This erasure of the Real in favor of Hyperreality exists outside of superhero films. I have seen it plastered across the current American Democratic primary election where Twitter posts seek to determine which House in Hogwarts a candidate would be in or present candidates as members of the Avengers. I see why people do this, but it’s troubling when the level of discourse isn’t rising above this more. Hassler-Forest states that postmodern popular culture’s purpose is to “sever the public’s activity connection with history.” Events we experience seems to exist outside a continuum of past actions. It’s a dangerous path to travel down but so alluring & comfortable.
You Know You Want This: Stories by Kristen Roupenian
The marquee story in this fantastic collection is “Cat Person,” the account of a messy relationship between Margot, a college student, and Robert, an older man who often comes to the movie theater where she works. She’s at a transitional point in her life, trying to figure out what she wants, one of those being what she needs from a relationship. Robert remains an inexplicable enigma throughout the story, becoming the anti-thesis of the Manic Pixie Dream Girl archetype. A Sluggish Affable Man Child? The story’s conclusion reveals the underlying tension that could have been missed throughout.
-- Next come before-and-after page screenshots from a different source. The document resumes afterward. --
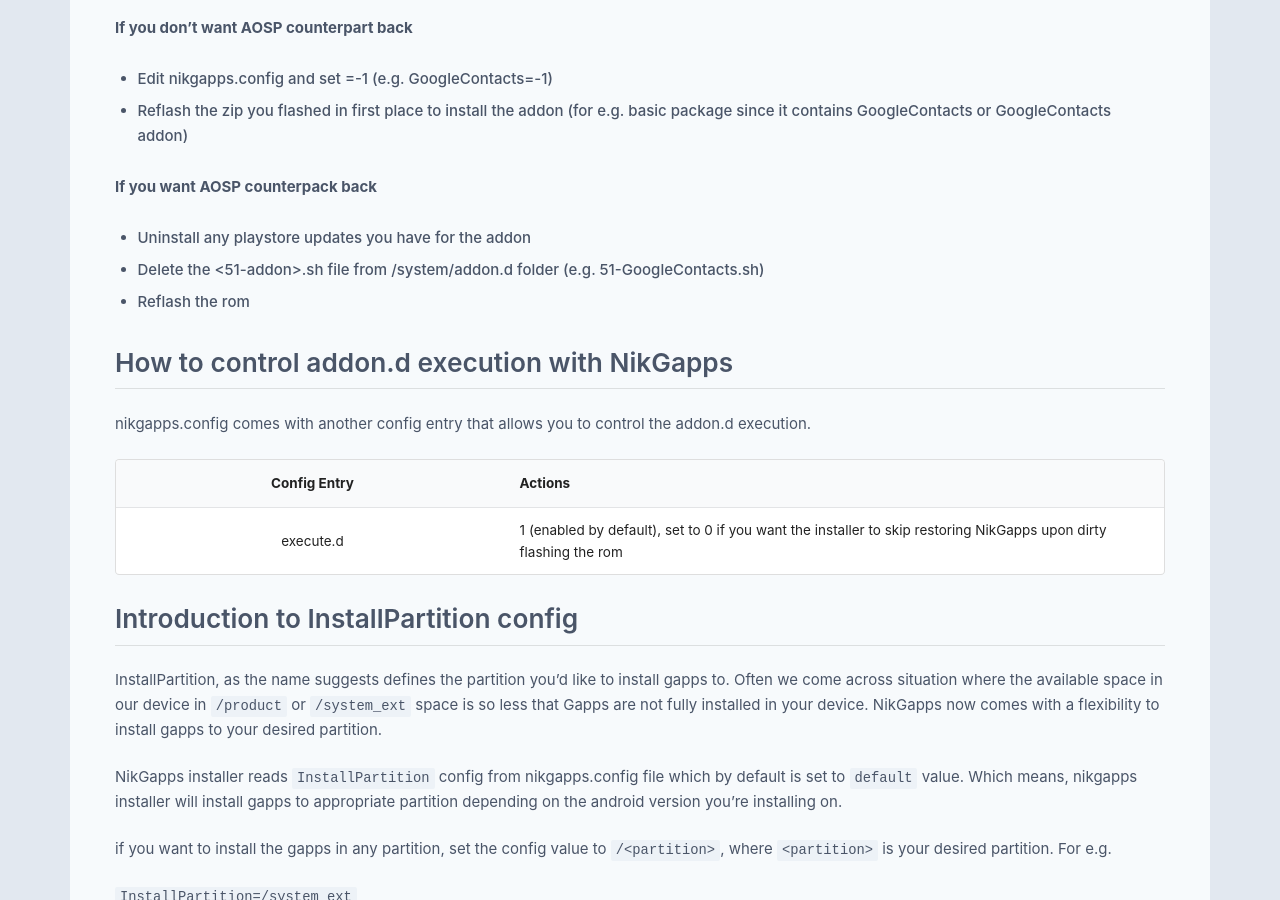
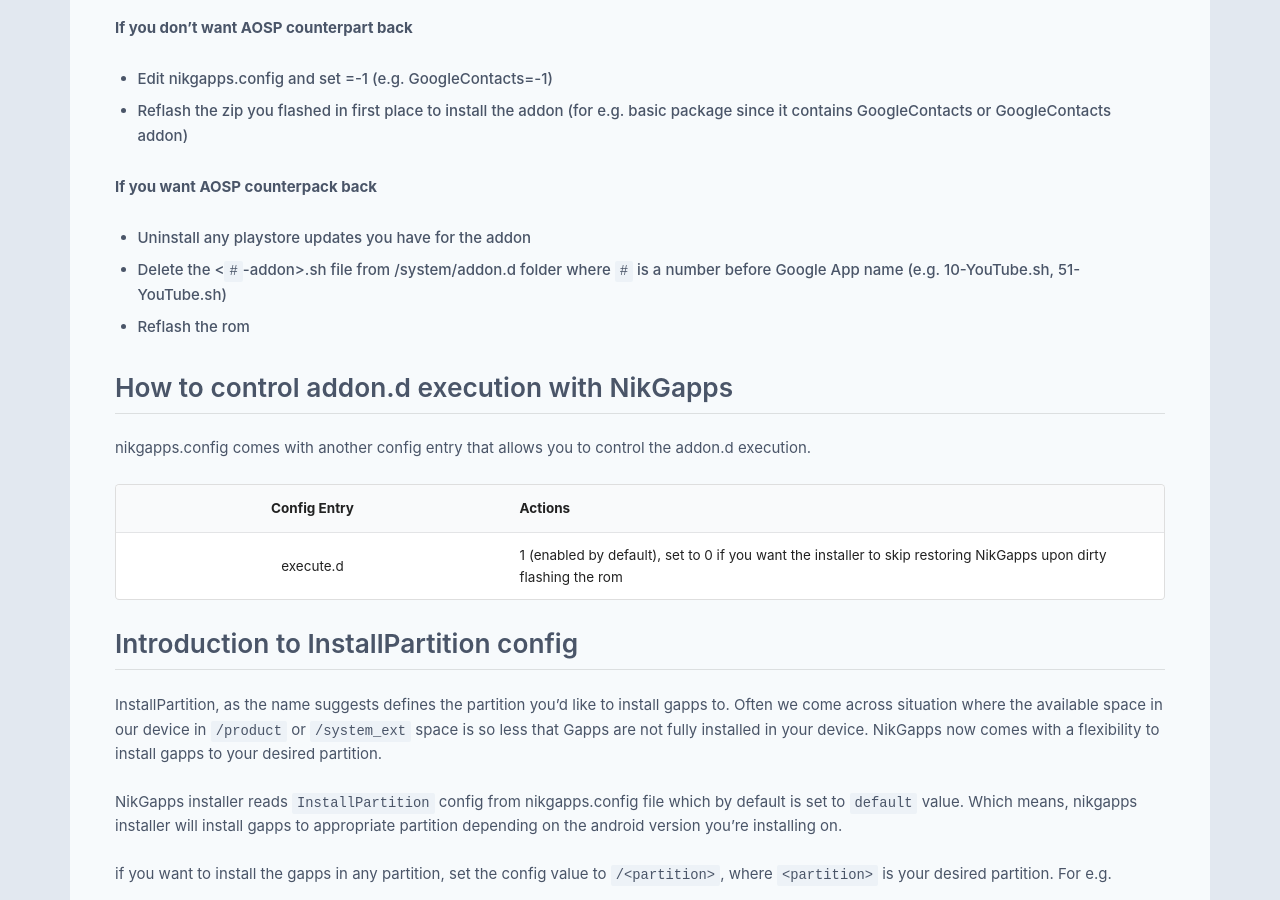
Before and after one commit to nikgapps/nikgapps.github.io, a Jekyll site: the page built from _posts/2022-02-22-NikGapps-Config.md, in a window 1280 px wide and 900 px high, scrolled down 3222 px. Built offline with Jekyll 4.4.1, drawn with Linux system fonts in a browser that asks for light colours; some web fonts are replaced.

Commit message:
Update addon.d changes in the blog

```diff
--- a/_posts/2022-02-22-NikGapps-Config.md
+++ b/_posts/2022-02-22-NikGapps-Config.md
@@ -108,7 +108,7 @@
 
 **If you want AOSP counterpack back**
 - Uninstall any playstore updates you have for the addon
-- Delete the <51-addon>.sh file from /system/addon.d folder (e.g. 51-GoogleContacts.sh)
+- Delete the <`#`-addon>.sh file from /system/addon.d folder where `#` is a number before Google App name (e.g. 10-YouTube.sh, 51-YouTube.sh)
 - Reflash the rom
 
 # How to control addon.d execution with NikGapps
```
It’s easy to see the tale as an awkward relationship that never amounted to much, but the blade of the ending cuts through all of that and elevates this as a story of extreme relevancy.
Author Kristen Roupenian has penned a collection of contemporary feminist horror stories. The tone and styles are varied so that each entry feels fresh and unique. “The Mirror, The Bucket, and the Old Thigh Bone” is told like a traditional European fairy tale but degenerates in the most lovely of ways to a twisted allegory on obsessive love. “The Boy in the Pool” is about a woman uncomfortable with the ways her childhood friends have grown apart from her. To reunite them in a shared sense of nostalgia, she attempts to find the sex symbol from a film they repeatedly watched as teenagers. Her goal is to have this man show up at one of the friend’s bachelorette party but doesn’t seem to know what should come next. “Scarred”’s narrator discovers a book of spells and ends of conjuring a man into existence but struggles to figure out what to do with him. “Biter” is a hilarious dark comedy about a woman who has fought an urge to sink her teeth into everyone since she was a child. When she becomes aware of a workplace tryst between coworkers, the woman sees an opportunity to indulge in her desires.
You Know You Want This sets the bar for my fiction reading this year very high, much like 2019’s Friday Black by Nana Kwame Adjei-Brenyah. If you are in the mood for a short story collection that doesn’t have a single week entry, you should check this book out.